NASA and Boeing are standing down from the Wednesday, Aug. 4, launch attempt of the agency’s Orbital Flight Test-2 to the International Space Station as mission teams continue to examine the cause of the unexpected valve position indications on the CST-100 Starliner propulsion system.
Early in the launch countdown for the Aug. 3 attempt, mission teams detected indications that not all valves were in the proper configuration needed for launch. Mission teams decided to halt the countdown to further analyze the issue.
NASA and Boeing worked through several steps to troubleshoot the incorrect valve indications, including cycling the service module propulsion system valves, within the current configuration of the Starliner and United Launch Alliance Atlas V rocket at Space Launch Complex-41 on Cape Canaveral Space Force Station in Florida.
Mission teams have decided to roll the Atlas V and Starliner back to the Vertical Integration Facility (VIF) for further inspection and testing where access to the spacecraft is available.
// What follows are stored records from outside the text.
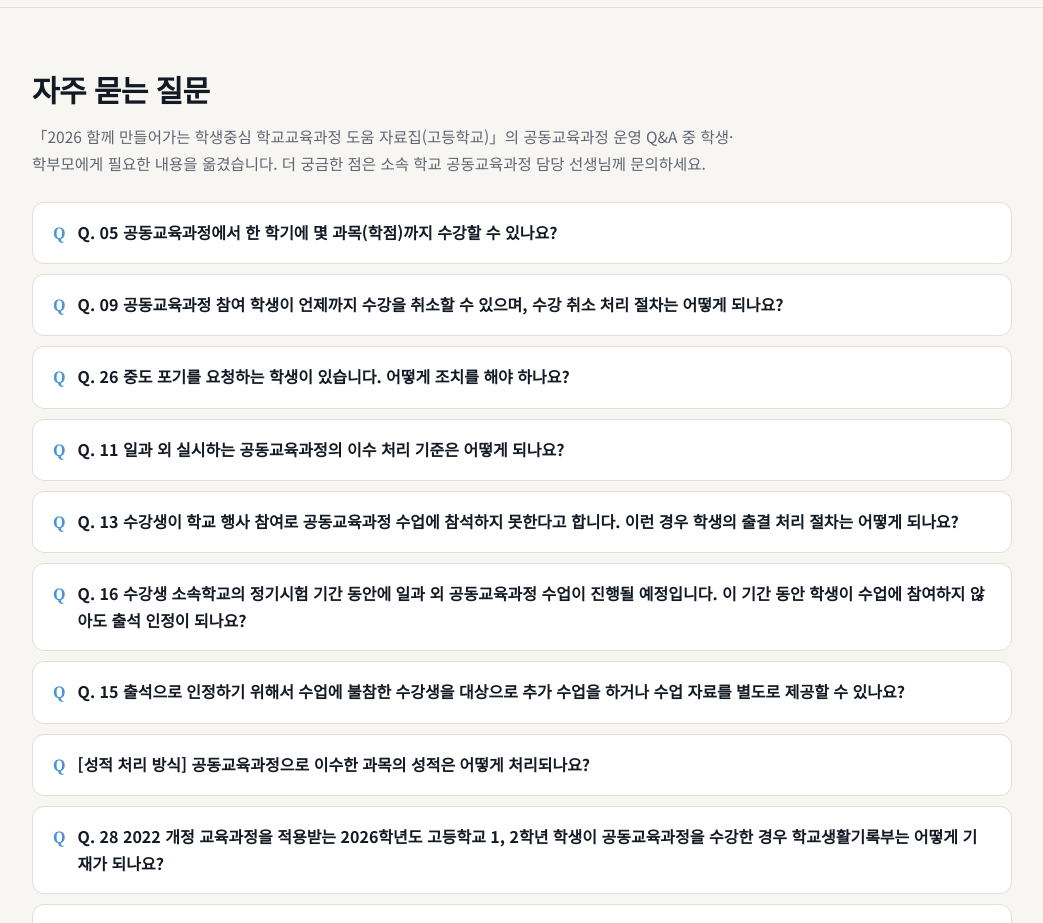
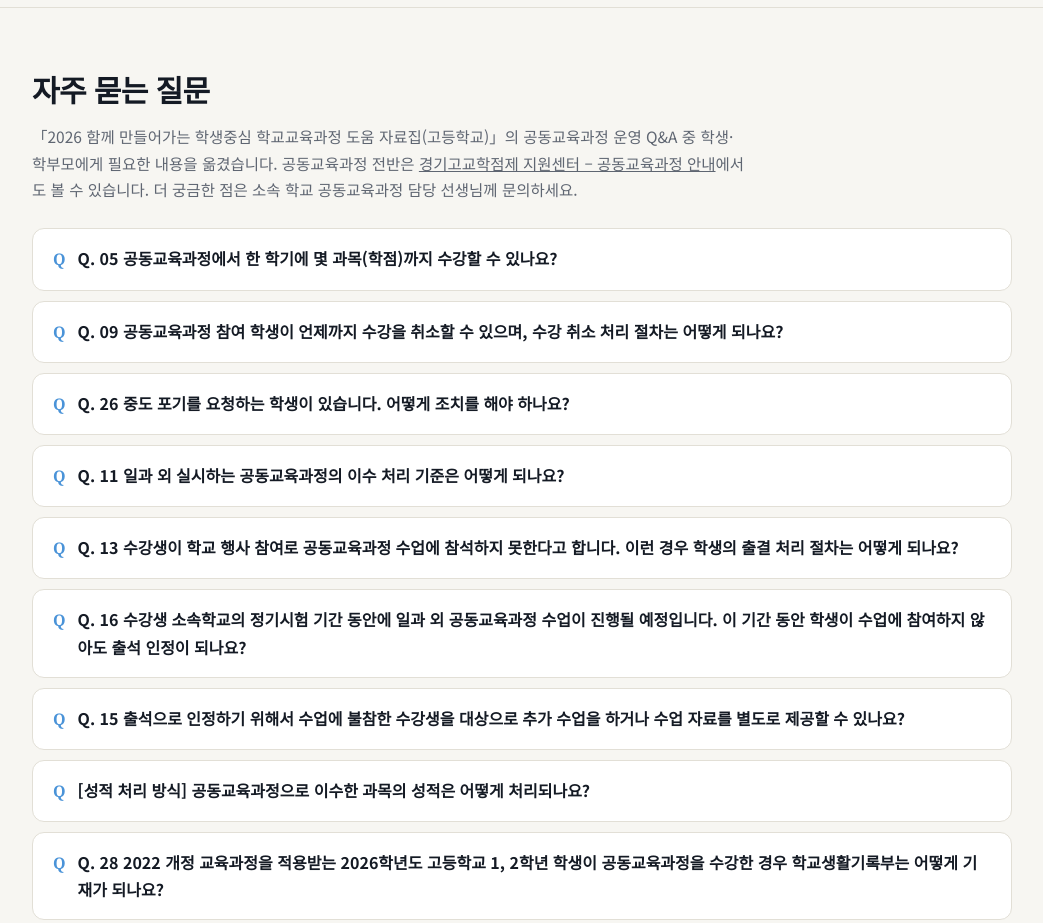
Before and after one commit to sin-nari/winter, a plain HTML site: page index.html in a window 1280 px wide. Shown: the part 9540-10463 px from the top of the page, without its empty margins (118-1161 px from the left). Drawn offline with Linux system fonts and the light colour scheme; a web font is replaced by a local one.

Commit message:
FAQ에 경기고교학점제 지원센터 공동교육과정 안내 링크 추가
Co-Authored-By: Claude Opus 5.5 <noreply@anthropic.com>
Claude-Session: https://claude.ai/code/session_01UAY6Ek2YbkpLbFoUCrTYwn

```diff
--- a/index.html
+++ b/index.html
@@ -540,7 +540,7 @@ footer p+p{margin-top:6px}
 <section id="faq">
   <div class="wrap">
     <div class="shead"><h2>자주 묻는 질문</h2></div>
-    <p class="sdesc">「2026 함께 만들어가는 학생중심 학교교육과정 도움 자료집(고등학교)」의 공동교육과정 운영 Q&amp;A 중 학생·학부모에게 필요한 내용을 옮겼습니다. 더 궁금한 점은 소속 학교 공동교육과정 담당 선생님께 문의하세요.</p>
+    <p class="sdesc">「2026 함께 만들어가는 학생중심 학교교육과정 도움 자료집(고등학교)」의 공동교육과정 운영 Q&amp;A 중 학생·학부모에게 필요한 내용을 옮겼습니다. 공동교육과정 전반은 <a href="https://more.goe.go.kr/hagjeomje/subList/30300002423" target="_blank" rel="noopener">경기고교학점제 지원센터 – 공동교육과정 안내</a>에서도 볼 수 있습니다. 더 궁금한 점은 소속 학교 공동교육과정 담당 선생님께 문의하세요.</p>
     <details><summary>Q. 05 공동교육과정에서 한 학기에 몇 과목(학점)까지 수강할 수 있나요?</summary><div class="a">[2022 개정 교육과정(2026학년도 1, 2학년)] 한 학기에 최대 2개 과목을 수강할 수 있습니다. 학생에게 부담이 되지 않도록 과도한 수강은 지양하며, 세부 사항은 교육지원청마다 다를 수 있습니다.<span class="src">출처: 2026 함께 만들어가는 학생중심 학교교육과정 도움 자료집(고등학교) 231쪽</span></div></details>
     <details><summary>Q. 09 공동교육과정 참여 학생이 언제까지 수강을 취소할 수 있으며, 수강 취소 처리 절차는 어떻게 되나요?</summary><div class="a">수강취소기간은 1회 수업 종료 후부터 2회 수업 시작 전까지이며, 수강 취소 기간 이후에는 수강 취소가 불가능합니다. 수강취소 절차는 학생 소속학교의 공동교육과정 업무담당교사가 학생으로부터 취소원을 받아서 소속 교육지원청과 거점교에 공문으로 발송합니다.<span class="src">출처: 2026 함께 만들어가는 학생중심 학교교육과정 도움 자료집(고등학교) 232쪽</span></div></details>
     <details><summary>Q. 26 중도 포기를 요청하는 학생이 있습니다. 어떻게 조치를 해야 하나요?</summary><div class="a">중도 포기는 불가합니다. 공동교육과정 수강 학생 확정 후에는 수강 대상자를 변경하지 않습니다. 만약 학생이 지속적으로 수업을 불참한다면, (2026학년도 1, 2학년 학생(2022 개정 교육과정 적용))은 학업 성취율 40% 이상 및 과목 출석률 3분의 2 이상을 충족하지 못하였기 때문에 최소 성취수준 보충지도(또는 추가학습)를 이수해야 하며, 보충지도(또는 추가학습)를 이수하지 못한 경우 미이수 처리되어 학생부의 비고란에 미이수가 입력되어 반영됩니다.<span class="src">출처: 2026 함께 만들어가는 학생중심 학교교육과정 도움 자료집(고등학교) 235쪽</span></div></details>
```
Boeing will power down the Starliner spacecraft this evening. The move to the VIF is expected to take place as early as tomorrow.
Engineering teams have ruled out a number of potential causes, including software, but additional time is needed to complete the assessment.
NASA and Boeing will take whatever time is necessary to ensure Starliner is ready for its important uncrewed flight test to the space station and will look for the next available opportunity after resolution of the issue.